- _WHAT IS EXPECTED_: Every line below that has "Convertir" in it should be copied.

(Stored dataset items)
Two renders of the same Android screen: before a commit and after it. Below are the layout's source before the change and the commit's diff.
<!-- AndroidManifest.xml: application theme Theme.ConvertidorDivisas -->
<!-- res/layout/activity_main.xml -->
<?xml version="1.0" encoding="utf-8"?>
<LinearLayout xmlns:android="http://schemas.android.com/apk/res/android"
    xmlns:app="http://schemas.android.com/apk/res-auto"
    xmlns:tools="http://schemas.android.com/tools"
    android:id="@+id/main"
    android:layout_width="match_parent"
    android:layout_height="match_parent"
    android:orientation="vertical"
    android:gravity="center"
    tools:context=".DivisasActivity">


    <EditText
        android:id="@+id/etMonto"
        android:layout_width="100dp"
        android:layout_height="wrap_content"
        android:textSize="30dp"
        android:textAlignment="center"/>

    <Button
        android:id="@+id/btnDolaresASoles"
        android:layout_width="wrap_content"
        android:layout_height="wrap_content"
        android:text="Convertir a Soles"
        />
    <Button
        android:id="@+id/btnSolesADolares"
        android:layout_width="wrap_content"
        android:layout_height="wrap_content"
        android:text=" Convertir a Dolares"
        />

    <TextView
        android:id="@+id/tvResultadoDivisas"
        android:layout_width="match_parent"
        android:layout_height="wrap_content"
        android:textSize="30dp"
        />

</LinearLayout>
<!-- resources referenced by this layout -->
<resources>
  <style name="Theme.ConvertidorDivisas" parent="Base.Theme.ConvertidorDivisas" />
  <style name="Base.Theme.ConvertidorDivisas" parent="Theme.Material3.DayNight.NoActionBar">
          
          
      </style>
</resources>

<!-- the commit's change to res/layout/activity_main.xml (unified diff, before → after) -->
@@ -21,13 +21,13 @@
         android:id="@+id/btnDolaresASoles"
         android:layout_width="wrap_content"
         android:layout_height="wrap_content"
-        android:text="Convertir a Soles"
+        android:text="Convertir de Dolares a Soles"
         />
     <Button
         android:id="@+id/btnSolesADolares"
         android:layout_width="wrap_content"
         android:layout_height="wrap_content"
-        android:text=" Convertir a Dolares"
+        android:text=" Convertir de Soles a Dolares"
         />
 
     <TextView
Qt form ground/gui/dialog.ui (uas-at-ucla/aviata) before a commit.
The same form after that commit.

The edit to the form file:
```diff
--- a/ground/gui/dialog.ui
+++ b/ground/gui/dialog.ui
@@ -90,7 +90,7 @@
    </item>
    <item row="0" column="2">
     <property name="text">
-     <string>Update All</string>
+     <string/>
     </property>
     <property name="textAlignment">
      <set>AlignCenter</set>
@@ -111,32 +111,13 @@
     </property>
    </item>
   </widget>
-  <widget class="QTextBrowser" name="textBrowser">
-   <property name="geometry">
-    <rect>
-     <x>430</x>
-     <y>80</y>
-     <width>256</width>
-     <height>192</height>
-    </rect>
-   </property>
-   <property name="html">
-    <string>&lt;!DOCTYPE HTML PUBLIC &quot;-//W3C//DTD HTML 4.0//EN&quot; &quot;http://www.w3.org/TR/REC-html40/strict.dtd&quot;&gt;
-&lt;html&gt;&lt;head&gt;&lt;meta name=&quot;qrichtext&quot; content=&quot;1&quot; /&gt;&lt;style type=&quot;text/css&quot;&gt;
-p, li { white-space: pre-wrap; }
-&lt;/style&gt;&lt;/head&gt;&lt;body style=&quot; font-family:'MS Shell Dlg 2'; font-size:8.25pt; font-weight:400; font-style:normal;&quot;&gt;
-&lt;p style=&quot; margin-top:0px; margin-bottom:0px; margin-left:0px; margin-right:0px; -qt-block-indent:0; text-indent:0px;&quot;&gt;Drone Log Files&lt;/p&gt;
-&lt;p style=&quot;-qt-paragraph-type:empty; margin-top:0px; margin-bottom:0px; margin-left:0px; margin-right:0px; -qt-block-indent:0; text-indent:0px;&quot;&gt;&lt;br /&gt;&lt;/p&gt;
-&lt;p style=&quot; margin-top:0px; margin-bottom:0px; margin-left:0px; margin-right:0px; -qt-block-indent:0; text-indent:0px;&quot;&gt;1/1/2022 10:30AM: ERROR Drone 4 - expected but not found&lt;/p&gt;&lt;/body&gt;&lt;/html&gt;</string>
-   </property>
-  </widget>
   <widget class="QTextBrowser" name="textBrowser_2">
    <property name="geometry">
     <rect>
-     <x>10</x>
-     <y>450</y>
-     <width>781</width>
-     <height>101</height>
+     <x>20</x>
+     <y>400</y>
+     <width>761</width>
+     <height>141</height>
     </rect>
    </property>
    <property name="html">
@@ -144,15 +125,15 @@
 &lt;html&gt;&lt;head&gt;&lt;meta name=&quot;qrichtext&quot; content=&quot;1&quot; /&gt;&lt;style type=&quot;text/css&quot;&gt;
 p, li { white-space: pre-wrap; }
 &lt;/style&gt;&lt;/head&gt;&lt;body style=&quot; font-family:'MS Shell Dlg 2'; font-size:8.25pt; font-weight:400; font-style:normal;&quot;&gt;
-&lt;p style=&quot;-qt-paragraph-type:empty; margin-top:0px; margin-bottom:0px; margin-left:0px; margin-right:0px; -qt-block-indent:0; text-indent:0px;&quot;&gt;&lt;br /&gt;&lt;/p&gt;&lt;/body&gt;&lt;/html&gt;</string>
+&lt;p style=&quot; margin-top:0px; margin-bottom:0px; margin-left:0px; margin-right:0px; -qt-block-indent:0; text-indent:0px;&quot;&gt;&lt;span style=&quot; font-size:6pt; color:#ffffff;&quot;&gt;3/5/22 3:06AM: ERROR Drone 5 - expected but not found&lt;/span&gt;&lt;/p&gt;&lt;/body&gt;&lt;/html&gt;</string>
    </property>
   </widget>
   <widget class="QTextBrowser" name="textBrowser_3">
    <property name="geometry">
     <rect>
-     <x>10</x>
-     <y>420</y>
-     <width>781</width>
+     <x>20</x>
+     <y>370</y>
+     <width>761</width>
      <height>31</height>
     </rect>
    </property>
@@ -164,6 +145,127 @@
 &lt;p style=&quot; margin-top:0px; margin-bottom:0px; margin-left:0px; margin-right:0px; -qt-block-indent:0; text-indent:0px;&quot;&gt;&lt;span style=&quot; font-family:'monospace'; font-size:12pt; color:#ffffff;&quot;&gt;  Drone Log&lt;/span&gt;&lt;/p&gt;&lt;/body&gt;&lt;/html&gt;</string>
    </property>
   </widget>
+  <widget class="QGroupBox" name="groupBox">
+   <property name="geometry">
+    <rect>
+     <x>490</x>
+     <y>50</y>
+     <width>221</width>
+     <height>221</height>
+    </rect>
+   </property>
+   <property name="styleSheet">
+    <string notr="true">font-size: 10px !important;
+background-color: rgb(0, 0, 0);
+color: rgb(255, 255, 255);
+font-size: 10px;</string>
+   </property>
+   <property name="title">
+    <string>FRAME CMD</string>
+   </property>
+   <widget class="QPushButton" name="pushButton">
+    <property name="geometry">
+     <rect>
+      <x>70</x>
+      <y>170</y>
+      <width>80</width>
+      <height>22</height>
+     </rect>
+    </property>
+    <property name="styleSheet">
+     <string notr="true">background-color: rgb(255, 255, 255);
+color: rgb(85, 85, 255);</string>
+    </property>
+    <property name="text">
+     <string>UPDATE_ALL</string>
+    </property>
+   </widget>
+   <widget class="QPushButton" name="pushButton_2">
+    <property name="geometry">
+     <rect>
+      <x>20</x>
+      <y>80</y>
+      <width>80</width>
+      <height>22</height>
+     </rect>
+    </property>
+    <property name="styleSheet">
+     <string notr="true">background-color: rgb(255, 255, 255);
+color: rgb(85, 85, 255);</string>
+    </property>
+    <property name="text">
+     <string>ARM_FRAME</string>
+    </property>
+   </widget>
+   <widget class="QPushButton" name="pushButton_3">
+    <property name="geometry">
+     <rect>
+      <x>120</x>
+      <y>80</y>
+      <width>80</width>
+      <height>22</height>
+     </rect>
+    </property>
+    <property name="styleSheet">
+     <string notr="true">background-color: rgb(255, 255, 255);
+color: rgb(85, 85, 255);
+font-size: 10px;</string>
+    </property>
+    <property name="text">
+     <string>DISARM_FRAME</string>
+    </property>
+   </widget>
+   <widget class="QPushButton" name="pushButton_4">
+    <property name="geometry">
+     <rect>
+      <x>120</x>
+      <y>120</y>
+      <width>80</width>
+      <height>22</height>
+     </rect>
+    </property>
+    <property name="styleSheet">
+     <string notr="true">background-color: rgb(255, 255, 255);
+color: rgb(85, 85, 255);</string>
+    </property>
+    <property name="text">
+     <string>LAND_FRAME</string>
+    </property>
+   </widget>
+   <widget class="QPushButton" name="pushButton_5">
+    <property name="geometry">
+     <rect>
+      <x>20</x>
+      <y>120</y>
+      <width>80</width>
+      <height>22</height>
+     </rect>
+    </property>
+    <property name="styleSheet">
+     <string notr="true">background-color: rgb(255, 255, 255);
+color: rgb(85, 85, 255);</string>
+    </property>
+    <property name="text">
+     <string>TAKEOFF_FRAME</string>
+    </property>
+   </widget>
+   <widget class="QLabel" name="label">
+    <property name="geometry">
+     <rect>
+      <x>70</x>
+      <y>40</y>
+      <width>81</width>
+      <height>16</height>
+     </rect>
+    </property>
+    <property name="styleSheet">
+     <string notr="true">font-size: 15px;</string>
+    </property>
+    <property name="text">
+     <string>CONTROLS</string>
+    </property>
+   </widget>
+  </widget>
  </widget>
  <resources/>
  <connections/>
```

- _THE COMPLETED TASK_:
        android:text="Convertir a Soles"
        android:text=" Convertir a Dolares"
-        android:text="Convertir a Soles"
+        android:text="Convertir de Dolares a Soles"
-        android:text=" Convertir a Dolares"
+        android:text=" Convertir de Soles a Dolares"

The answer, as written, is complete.